EXERCISE GOAL: Review the material and extract every line in which the word "pause" occurs.

SUPPLIED MATERIAL:
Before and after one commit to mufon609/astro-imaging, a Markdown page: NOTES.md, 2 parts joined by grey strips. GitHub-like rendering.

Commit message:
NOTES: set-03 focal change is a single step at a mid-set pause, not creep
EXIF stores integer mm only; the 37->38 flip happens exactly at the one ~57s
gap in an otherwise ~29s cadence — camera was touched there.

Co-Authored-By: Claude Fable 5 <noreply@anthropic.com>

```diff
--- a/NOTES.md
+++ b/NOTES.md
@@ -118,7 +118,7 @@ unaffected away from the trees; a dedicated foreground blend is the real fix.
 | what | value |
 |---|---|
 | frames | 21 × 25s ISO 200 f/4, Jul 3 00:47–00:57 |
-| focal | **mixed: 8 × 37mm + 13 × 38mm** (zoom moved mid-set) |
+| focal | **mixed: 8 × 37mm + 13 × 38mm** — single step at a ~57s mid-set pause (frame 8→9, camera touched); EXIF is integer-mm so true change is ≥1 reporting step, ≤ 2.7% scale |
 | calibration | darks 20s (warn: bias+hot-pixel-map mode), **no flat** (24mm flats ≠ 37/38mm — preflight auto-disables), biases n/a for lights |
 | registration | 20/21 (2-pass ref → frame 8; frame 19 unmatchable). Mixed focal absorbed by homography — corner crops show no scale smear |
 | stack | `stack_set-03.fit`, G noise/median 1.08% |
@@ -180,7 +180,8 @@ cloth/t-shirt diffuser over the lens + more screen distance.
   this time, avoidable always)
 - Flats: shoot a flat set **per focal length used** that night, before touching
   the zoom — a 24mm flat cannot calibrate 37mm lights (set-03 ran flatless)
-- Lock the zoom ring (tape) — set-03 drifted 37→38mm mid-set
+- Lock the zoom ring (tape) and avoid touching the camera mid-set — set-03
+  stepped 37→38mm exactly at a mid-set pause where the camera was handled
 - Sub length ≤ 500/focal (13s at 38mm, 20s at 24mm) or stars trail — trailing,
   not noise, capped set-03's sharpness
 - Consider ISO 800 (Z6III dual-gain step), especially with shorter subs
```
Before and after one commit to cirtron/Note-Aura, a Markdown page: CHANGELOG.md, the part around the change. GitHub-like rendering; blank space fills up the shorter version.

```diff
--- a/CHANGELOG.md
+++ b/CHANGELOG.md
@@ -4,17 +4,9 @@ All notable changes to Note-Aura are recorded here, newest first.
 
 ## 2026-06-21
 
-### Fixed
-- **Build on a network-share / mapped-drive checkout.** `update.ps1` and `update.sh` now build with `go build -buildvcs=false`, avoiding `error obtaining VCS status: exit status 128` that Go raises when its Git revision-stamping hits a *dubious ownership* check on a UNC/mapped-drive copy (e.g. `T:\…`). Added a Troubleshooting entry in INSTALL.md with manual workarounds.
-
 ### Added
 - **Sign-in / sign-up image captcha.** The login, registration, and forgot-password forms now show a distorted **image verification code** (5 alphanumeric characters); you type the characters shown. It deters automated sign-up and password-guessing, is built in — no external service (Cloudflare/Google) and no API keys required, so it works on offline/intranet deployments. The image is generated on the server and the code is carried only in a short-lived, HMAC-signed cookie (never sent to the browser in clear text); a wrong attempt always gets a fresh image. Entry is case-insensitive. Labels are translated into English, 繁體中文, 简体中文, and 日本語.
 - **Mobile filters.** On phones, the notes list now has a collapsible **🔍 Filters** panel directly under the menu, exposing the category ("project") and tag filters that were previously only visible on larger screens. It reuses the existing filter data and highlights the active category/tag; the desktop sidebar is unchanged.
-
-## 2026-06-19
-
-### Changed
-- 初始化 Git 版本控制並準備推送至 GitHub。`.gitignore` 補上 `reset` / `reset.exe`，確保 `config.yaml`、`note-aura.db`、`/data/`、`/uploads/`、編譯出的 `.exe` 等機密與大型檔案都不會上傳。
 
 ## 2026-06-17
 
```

RESULT:
NOTES: set-03 focal change is a single step at a mid-set pause, not creep
+| focal | **mixed: 8 × 37mm + 13 × 38mm** — single step at a ~57s mid-set pause (frame 8→9, camera touched); EXIF is integer-mm so true change is ≥1 reporting step, ≤ 2.7% scale |
+  stepped 37→38mm exactly at a mid-set pause where the camera was handled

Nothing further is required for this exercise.